Stevia (rebaudiana) is a plant native to South and Central America that belongs to the sunflower family (Asteraceae). Altogether there are 240 species of the Stevia plant in the world. It has been used as an alternative to sugar by the population of Paraguay and Brazil for about 500 years because the extract of the plant is up to 300 times sweeter than sugar.
In other words, you only need one or two leaves of it, to sweeten one cup of strong coffee or tea.
There are no really confirmed negative Stevia side effects for humans. However, Stevia is forbidden as a food additive in the European Union and some other countries, because many people say that there are still not enough confirmed studies confirming that Stevia is not harmful in any way.
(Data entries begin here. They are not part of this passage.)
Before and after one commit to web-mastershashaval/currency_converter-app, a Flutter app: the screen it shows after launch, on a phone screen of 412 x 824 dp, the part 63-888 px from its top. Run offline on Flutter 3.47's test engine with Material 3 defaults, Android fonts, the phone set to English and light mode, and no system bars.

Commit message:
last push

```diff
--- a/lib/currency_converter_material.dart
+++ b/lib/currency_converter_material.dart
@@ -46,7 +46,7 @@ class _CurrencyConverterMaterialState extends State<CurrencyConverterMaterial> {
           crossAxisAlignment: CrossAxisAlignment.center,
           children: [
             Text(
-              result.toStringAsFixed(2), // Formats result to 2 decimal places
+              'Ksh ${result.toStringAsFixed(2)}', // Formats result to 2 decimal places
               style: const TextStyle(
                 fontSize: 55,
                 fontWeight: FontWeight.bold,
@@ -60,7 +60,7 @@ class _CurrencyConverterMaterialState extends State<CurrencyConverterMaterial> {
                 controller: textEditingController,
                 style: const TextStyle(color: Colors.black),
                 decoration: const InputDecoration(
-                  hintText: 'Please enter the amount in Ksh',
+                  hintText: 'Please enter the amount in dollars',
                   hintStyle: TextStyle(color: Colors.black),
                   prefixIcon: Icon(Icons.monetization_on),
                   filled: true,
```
In addition the lack of affirmative evidence, there have actually been several experiments with rats and similar animals that showed a toxic reaction to Stevia, particularly in male rats. The results weren’t dramatic, but they were certainly strong enough to wake some concerns. Now, that being said, these studies have been highly criticized on procedural grounds. AKA: The way the data was handled was misleading;
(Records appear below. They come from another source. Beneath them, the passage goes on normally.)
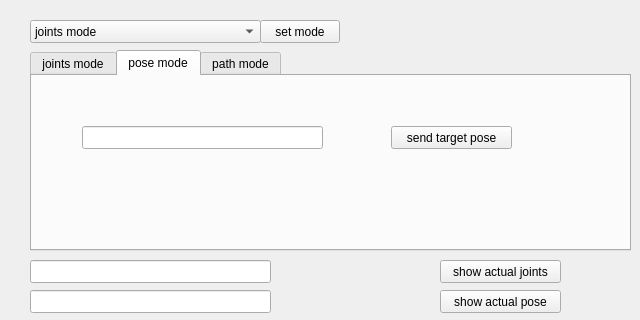
Old version of the form taskassignment.ui in the repository freealong/rik_client.
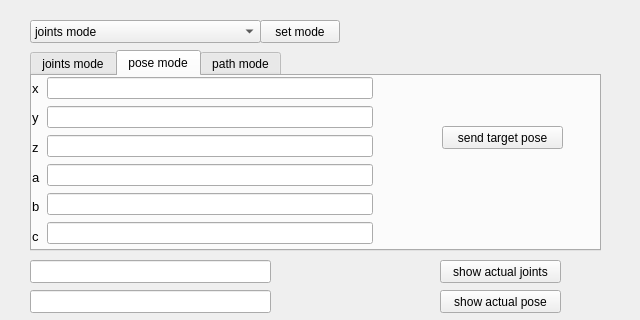
New version of the form. The open tabs and pages were chosen to show the change.

Commit message: add increasing status, update ui

The edit to the form file:
```diff
--- a/taskassignment.ui
+++ b/taskassignment.ui
@@ -18,7 +18,7 @@
     <rect>
      <x>30</x>
      <y>50</y>
-     <width>601</width>
+     <width>571</width>
      <height>201</height>
     </rect>
    </property>
@@ -89,20 +89,10 @@
     <attribute name="title">
      <string>pose mode</string>
     </attribute>
-    <widget class="QLineEdit" name="lineEdit">
-     <property name="geometry">
-      <rect>
-       <x>50</x>
-       <y>50</y>
-       <width>241</width>
-       <height>23</height>
-      </rect>
-     </property>
-    </widget>
     <widget class="QPushButton" name="send_pose_btn">
      <property name="geometry">
       <rect>
-       <x>359</x>
+       <x>410</x>
        <y>50</y>
        <width>121</width>
        <height>23</height>
@@ -112,6 +102,122 @@
       <string>send target pose</string>
      </property>
     </widget>
+    <widget class="QWidget" name="layoutWidget">
+     <property name="geometry">
+      <rect>
+       <x>0</x>
+       <y>0</y>
+       <width>341</width>
+       <height>172</height>
+      </rect>
+     </property>
+     <layout class="QHBoxLayout" name="horizontalLayout">
+      <item>
+       <layout class="QVBoxLayout" name="verticalLayout_2">
+        <item>
+         <widget class="QLabel" name="label_6">
+          <property name="font">
+           <font>
+            <pointsize>10</pointsize>
+           </font>
+          </property>
+          <property name="text">
+           <string>x</string>
+          </property>
+         </widget>
+        </item>
+        <item>
+         <widget class="QLabel" name="label_5">
+          <property name="font">
+           <font>
+            <pointsize>10</pointsize>
+           </font>
+          </property>
+          <property name="text">
+           <string>y</string>
+          </property>
+         </widget>
+        </item>
+        <item>
+         <widget class="QLabel" name="label_3">
+          <property name="font">
+           <font>
+            <pointsize>10</pointsize>
+           </font>
+          </property>
+          <property name="text">
+           <string>z</string>
+          </property>
+         </widget>
+        </item>
+        <item>
+         <widget class="QLabel" name="label_4">
+          <property name="font">
+           <font>
+            <pointsize>10</pointsize>
+           </font>
+          </property>
+          <property name="text">
+           <string>a</string>
+          </property>
+         </widget>
+        </item>
+        <item>
+         <widget class="QLabel" name="label">
+          <property name="font">
+           <font>
+            <pointsize>10</pointsize>
+           </font>
+          </property>
+          <property name="text">
+           <string>b</string>
+          </property>
+         </widget>
+        </item>
+        <item>
+         <widget class="QLabel" name="label_7">
+          <property name="font">
+           <font>
+            <pointsize>10</pointsize>
+           </font>
+          </property>
+          <property name="text">
+           <string>c</string>
+          </property>
+         </widget>
+        </item>
+       </layout>
+      </item>
+      <item>
+       <layout class="QVBoxLayout" name="verticalLayout">
+        <item>
+         <widget class="QLineEdit" name="lineEdit_y"/>
+        </item>
+        <item>
+         <widget class="QLineEdit" name="lineEdit_x"/>
+        </item>
+        <item>
+         <widget class="QLineEdit" name="lineEdit_z"/>
+        </item>
+        <item>
+         <widget class="QLineEdit" name="lineEdit_c"/>
+        </item>
+        <item>
+         <widget class="QLineEdit" name="lineEdit_a"/>
+        </item>
+        <item>
+         <widget class="QLineEdit" name="lineEdit_b"/>
+        </item>
+       </layout>
+      </item>
+      <item>
+       <layout class="QVBoxLayout" name="pose_minus_vl"/>
+      </item>
+      <item>
+       <layout class="QVBoxLayout" name="pose_plus_vl"/>
+      </item>
+     </layout>
+    </widget>
    </widget>
    <widget class="QWidget" name="tab_path">
     <attribute name="title">
```
Left out of the diff: 167 changed lines with no effect on the pictures. The commit also changes 6 other files.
In these studies the dose of Steviol – The substance in Stevia that people worry about- was WAY too high. They gave the rats an amount of concentrated Steviol equal to if a human ate half of his weight in Stevia leafs every day. With that much of a chemical, even sugar would be dangerous! If you calculate the daily consumption of Stevia to replace the average daily sugar consumption, a human would eat 4 gram of Stevia leafs – Not nearly half the weight of a human body.
Stevia has been a healing plant and a sweetener for the Indigo people for hundreds of years and has been used in Japan and Brazil to sweeten lolly pop candies, coke drinks and many other foods for about 30 years so far. The USA allows “Reb A” (a sweetener made of stevia) since 2008 as food additive.
So after all these studies, no REAL negative Stevia side effects have been seen yet. This is an additional sign that there are just no bad effects from Stevia on humans. Of course, optimally there would be more studies in progress, but the problem is, as always, the money.
Who’s going to pay for these experiments?
The sugar industry, which could be a possible sponsor, is afraid of Stevia killing their business, so of course they’re not funding it. Maybe if they could see the potential of the ‘sweet leaf’ (the nickname Stevia has earned for itself), someone would take action.
Additionally the World Health Organistation (WHO) published a report in 2006 which says: ”Stevioside and Rebaudioside A are not genotoxic in vitro or in vivo and that the genotoxicity of Steviol and some of its oxidative derivatives in vitro is not expressed in vivo.” In 2008 the Food and Drug Administration of the USA (FDA) classified Truvia (by Coca-Cola) and PureVia (by PepsiCO) – both substances based on Stevia – to GRAS, Generally Recognized as Safe.
Update: The European Food Safety Authority (EFSA) sent a report about the at least healthy daily dose of steviol glycosides to the European Comission in April 2010. So we can expect a decision about the approval of stevia as a food additive soon.
Stevia has been recognized for hundreds of years by tribes in South America. In this time it has not only been used as sweetener but as a healing plant and healthy food additive as well.
Unlike artificial sweeteners like aspartame, Stevia is said to have no bad effects on the insulin balancing process of the human body. Instead, as the report of the WHO mentioned above says it has a negligible effect on blood glucose and could even enhance glucose tolerance. That makes it not only a good natural sweetener for diabetics, but for everyone who wants a healthy blood sugar.
Sugar is well known to be extremely calorie intensive, however, Stevia contains no calories. Yet Stevia is still 300 times sweeter AND it’s good for your teeth and – Stevia is effective against cavities and dental plaque. Other experiments and researches found some positive Stevia side effects on obesity and high blood pressure.
All this makes the ‘sweet leaf’ a natural and healthy alternative to sugar and synthetically produced sweeteners. You can use it for cooking and baking as it’s highly heat-resistant and perfectly water soluble, making it a perfect sugar substitute.
I have a few plants for sale from time to time. Rod